▶ _Action item_
Take each line of the entries below that contains "kann" and copy it.

▶ _Study material_

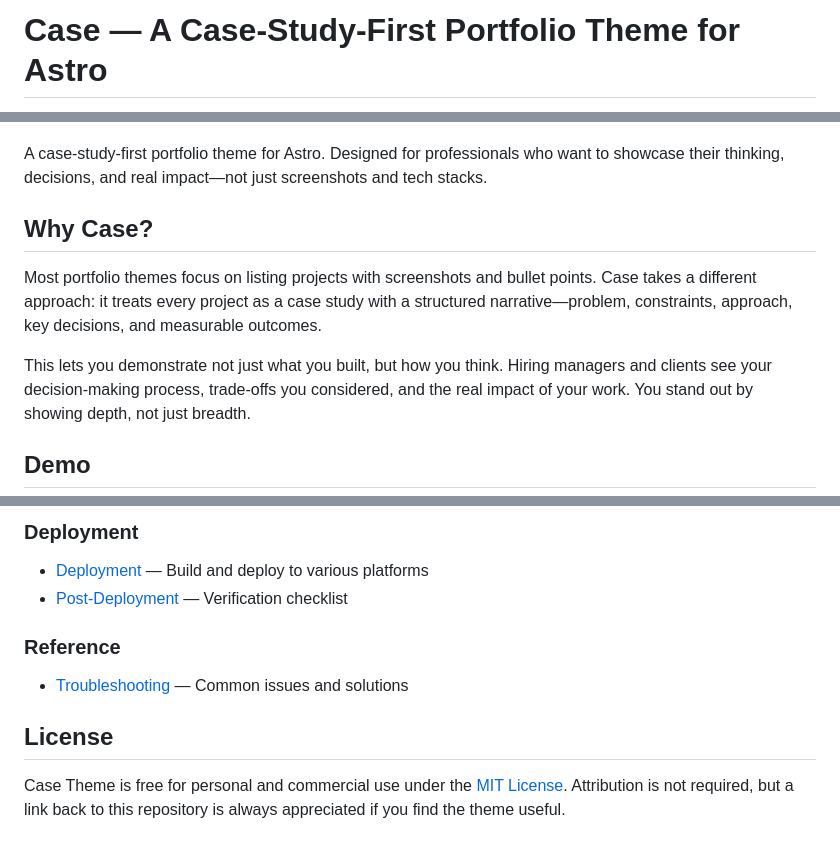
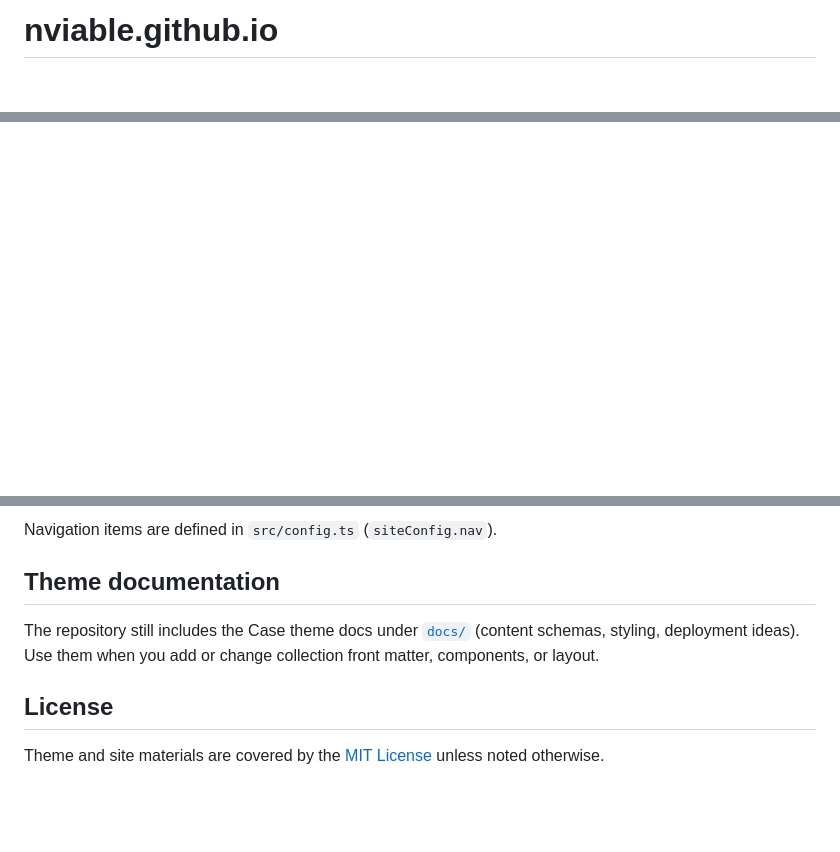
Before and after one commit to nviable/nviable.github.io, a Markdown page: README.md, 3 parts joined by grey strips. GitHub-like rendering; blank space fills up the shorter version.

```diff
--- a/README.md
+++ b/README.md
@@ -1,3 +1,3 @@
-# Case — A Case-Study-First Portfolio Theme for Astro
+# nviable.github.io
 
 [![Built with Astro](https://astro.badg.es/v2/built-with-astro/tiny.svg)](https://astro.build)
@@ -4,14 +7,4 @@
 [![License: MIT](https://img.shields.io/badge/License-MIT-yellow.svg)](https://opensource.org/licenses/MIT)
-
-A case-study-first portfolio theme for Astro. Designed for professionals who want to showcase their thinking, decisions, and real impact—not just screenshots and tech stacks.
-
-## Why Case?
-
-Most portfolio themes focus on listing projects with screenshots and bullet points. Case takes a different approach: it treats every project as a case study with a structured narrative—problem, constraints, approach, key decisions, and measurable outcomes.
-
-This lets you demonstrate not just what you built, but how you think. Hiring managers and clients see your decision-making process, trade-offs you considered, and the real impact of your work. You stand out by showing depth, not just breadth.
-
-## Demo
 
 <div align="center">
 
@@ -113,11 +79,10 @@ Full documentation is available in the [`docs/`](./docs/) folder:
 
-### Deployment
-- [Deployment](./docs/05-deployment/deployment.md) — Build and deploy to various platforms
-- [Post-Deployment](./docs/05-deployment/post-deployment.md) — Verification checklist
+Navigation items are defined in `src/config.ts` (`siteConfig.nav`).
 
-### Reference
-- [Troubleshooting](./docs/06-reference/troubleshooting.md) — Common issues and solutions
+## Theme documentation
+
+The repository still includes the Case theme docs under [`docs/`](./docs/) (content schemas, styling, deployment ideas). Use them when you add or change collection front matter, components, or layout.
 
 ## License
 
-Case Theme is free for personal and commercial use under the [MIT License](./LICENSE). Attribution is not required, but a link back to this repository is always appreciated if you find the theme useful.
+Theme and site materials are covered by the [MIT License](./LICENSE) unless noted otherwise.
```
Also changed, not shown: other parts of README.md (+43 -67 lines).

* * *

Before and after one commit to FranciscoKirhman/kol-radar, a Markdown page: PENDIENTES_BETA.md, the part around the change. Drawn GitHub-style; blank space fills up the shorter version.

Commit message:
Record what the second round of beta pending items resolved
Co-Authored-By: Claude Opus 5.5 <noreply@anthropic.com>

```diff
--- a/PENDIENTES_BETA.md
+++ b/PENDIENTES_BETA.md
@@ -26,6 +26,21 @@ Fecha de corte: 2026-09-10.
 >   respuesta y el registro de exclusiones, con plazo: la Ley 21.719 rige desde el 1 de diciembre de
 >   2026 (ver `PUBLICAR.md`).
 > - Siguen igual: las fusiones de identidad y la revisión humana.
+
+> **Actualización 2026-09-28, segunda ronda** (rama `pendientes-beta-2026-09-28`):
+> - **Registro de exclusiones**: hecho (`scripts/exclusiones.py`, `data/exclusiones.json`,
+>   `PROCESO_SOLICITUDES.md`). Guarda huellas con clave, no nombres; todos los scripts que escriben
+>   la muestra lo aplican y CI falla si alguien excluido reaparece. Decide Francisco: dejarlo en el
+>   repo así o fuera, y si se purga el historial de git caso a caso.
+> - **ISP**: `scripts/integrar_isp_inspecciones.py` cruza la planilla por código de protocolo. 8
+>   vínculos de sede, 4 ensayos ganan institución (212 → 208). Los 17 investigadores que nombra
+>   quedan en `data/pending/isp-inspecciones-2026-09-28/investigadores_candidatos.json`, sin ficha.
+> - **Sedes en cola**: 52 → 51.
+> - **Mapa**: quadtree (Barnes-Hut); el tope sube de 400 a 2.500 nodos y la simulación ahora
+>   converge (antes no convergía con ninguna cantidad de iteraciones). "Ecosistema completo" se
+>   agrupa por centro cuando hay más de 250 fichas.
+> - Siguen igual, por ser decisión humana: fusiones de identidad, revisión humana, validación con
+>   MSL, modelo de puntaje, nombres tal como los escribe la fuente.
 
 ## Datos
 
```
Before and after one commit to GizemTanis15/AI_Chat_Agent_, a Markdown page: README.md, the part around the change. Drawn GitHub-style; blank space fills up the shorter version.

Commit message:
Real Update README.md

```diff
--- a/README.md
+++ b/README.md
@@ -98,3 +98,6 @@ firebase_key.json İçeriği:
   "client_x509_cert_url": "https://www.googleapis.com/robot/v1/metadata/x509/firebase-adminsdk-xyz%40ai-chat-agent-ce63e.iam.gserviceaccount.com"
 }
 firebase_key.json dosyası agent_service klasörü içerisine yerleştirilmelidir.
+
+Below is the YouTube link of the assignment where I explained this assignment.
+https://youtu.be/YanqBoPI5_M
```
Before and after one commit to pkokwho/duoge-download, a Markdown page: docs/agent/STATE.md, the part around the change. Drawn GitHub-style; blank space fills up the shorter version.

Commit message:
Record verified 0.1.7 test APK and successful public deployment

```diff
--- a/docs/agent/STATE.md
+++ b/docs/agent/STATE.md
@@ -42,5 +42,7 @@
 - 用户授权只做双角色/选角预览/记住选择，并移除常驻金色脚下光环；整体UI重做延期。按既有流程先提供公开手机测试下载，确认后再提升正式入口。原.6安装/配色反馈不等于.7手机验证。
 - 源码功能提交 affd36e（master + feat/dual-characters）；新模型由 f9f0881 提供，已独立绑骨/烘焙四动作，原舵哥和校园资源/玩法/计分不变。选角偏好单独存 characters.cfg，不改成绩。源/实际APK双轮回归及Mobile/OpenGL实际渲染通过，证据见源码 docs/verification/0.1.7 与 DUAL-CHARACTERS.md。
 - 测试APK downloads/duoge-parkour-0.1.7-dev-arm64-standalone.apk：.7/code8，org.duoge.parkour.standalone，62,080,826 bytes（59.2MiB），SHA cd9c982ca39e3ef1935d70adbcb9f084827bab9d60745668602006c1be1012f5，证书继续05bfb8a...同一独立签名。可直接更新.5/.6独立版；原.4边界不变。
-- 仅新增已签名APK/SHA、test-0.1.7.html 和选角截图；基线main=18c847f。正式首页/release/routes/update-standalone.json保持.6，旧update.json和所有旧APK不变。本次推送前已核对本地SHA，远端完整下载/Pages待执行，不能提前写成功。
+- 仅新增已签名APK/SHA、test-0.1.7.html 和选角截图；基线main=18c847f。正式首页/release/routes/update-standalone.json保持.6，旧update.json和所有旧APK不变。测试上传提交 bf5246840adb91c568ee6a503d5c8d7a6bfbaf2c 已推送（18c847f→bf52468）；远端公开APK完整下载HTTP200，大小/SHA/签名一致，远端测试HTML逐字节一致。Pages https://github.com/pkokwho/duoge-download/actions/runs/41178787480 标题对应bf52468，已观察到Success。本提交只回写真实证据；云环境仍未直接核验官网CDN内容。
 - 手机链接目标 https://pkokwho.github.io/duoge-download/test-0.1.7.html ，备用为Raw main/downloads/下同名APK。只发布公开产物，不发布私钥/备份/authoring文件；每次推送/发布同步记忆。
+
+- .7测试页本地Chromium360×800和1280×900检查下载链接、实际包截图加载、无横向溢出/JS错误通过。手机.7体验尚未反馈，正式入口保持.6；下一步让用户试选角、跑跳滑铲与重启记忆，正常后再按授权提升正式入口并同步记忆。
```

...

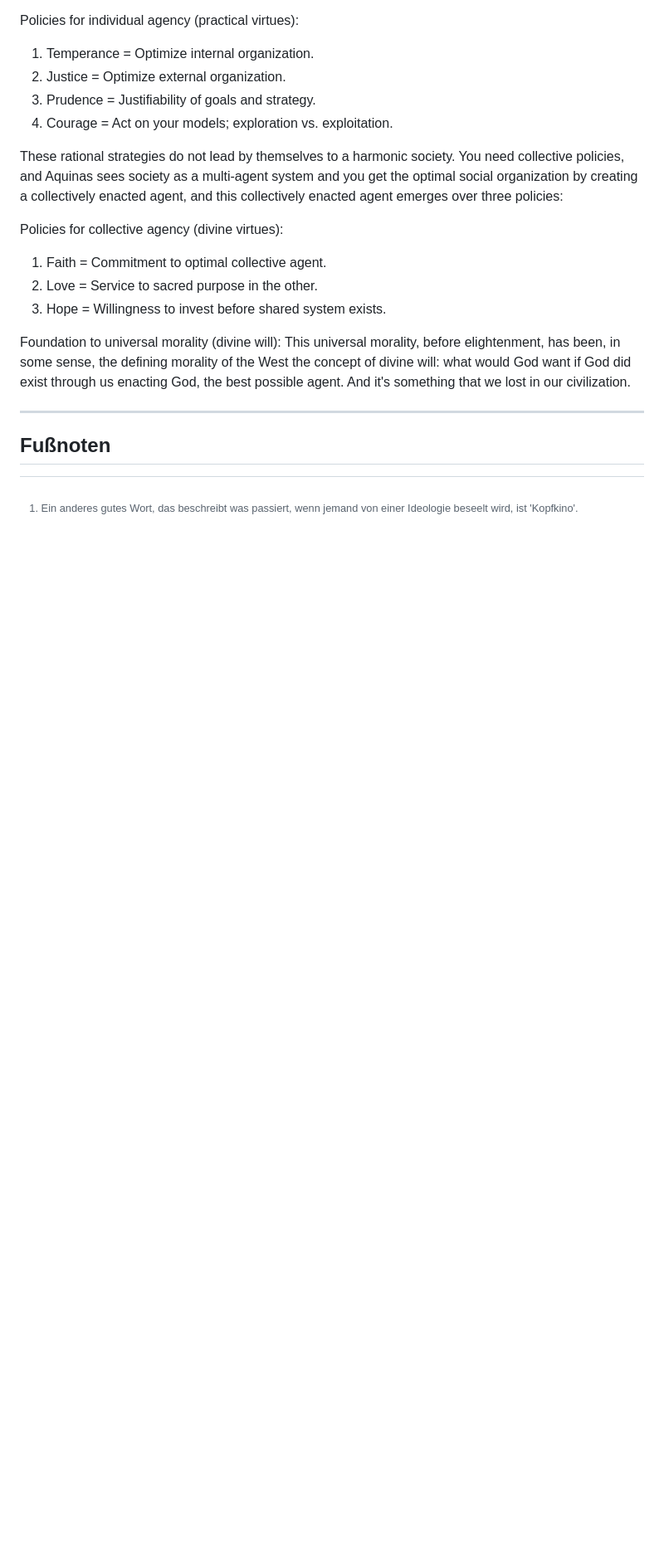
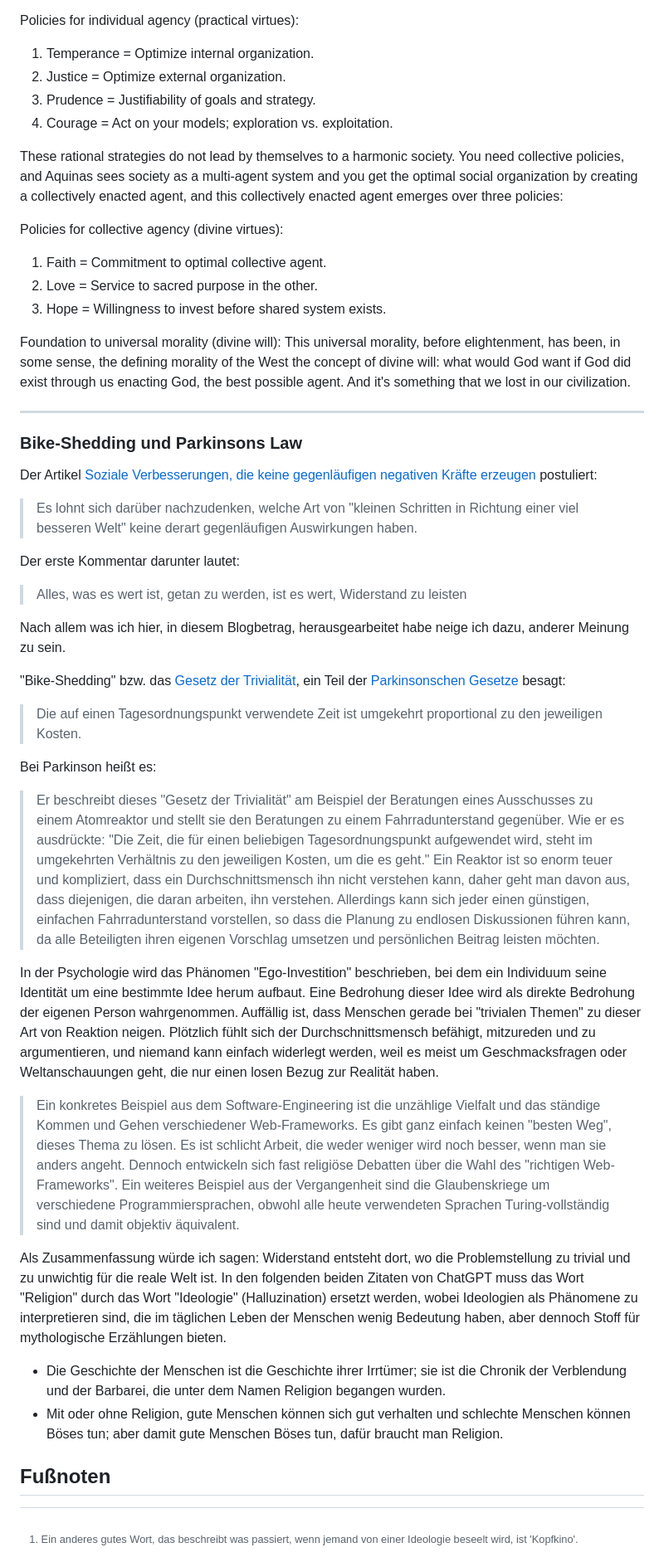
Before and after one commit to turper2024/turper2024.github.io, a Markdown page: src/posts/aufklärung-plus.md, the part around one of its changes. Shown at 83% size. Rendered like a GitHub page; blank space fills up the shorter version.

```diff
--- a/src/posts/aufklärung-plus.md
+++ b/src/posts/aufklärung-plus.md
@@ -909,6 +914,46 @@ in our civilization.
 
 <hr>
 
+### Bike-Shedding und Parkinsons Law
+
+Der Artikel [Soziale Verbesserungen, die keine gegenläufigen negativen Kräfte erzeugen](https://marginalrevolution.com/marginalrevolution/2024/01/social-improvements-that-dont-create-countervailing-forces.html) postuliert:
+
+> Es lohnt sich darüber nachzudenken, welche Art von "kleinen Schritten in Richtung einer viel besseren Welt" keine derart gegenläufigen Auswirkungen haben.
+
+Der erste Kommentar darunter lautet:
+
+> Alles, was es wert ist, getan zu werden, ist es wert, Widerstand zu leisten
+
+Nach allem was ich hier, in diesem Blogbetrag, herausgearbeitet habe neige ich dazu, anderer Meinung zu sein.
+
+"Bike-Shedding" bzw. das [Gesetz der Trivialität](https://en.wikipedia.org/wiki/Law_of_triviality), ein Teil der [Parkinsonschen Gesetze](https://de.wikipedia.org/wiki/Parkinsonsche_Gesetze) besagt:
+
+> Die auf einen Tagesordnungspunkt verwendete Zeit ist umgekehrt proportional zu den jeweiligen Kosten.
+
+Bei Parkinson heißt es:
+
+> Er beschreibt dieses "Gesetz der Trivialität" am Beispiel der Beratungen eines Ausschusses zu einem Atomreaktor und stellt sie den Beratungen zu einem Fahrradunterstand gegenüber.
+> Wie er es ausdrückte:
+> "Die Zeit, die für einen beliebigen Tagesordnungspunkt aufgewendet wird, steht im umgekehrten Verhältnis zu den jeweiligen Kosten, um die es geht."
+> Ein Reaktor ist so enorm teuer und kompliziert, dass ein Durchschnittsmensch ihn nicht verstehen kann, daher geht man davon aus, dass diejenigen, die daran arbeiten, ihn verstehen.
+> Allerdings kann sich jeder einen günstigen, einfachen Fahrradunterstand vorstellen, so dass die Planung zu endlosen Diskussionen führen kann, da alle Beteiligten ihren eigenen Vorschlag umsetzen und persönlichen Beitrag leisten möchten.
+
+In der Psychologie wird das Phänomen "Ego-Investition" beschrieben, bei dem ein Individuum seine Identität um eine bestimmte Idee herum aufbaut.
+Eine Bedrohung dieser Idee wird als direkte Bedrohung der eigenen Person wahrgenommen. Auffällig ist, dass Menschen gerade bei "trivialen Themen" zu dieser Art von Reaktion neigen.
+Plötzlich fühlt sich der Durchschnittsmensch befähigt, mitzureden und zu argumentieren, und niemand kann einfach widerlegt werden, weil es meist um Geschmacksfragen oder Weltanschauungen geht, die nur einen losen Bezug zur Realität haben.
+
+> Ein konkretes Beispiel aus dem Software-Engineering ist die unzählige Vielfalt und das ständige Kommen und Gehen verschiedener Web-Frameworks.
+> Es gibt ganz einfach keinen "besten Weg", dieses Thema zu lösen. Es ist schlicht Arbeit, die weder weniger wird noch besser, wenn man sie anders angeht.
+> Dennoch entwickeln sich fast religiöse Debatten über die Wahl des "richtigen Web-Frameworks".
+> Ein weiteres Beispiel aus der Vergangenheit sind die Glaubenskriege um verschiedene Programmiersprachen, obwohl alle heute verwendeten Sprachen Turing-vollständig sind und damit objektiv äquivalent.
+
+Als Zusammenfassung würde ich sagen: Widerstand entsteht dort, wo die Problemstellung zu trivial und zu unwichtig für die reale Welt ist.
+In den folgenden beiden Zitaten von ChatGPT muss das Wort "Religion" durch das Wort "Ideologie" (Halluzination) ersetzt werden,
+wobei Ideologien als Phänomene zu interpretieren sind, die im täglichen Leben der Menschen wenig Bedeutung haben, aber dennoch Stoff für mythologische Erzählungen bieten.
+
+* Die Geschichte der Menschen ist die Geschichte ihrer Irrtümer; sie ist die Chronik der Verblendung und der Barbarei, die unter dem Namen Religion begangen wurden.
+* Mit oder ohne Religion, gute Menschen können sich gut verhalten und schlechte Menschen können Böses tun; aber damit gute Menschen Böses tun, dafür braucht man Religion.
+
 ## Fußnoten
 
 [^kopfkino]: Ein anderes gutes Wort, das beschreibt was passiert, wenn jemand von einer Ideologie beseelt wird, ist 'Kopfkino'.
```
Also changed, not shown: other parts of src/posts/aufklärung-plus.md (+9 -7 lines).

▶ _Solution to the exercise_
+> Ein Reaktor ist so enorm teuer und kompliziert, dass ein Durchschnittsmensch ihn nicht verstehen kann, daher geht man davon aus, dass diejenigen, die daran arbeiten, ihn verstehen.
+> Allerdings kann sich jeder einen günstigen, einfachen Fahrradunterstand vorstellen, so dass die Planung zu endlosen Diskussionen führen kann, da alle Beteiligten ihren eigenen Vorschlag umsetzen und persönlichen Beitrag leisten möchten.
+Plötzlich fühlt sich der Durchschnittsmensch befähigt, mitzureden und zu argumentieren, und niemand kann einfach widerlegt werden, weil es meist um Geschmacksfragen oder Weltanschauungen geht, die nur einen losen Bezug zur Realität haben.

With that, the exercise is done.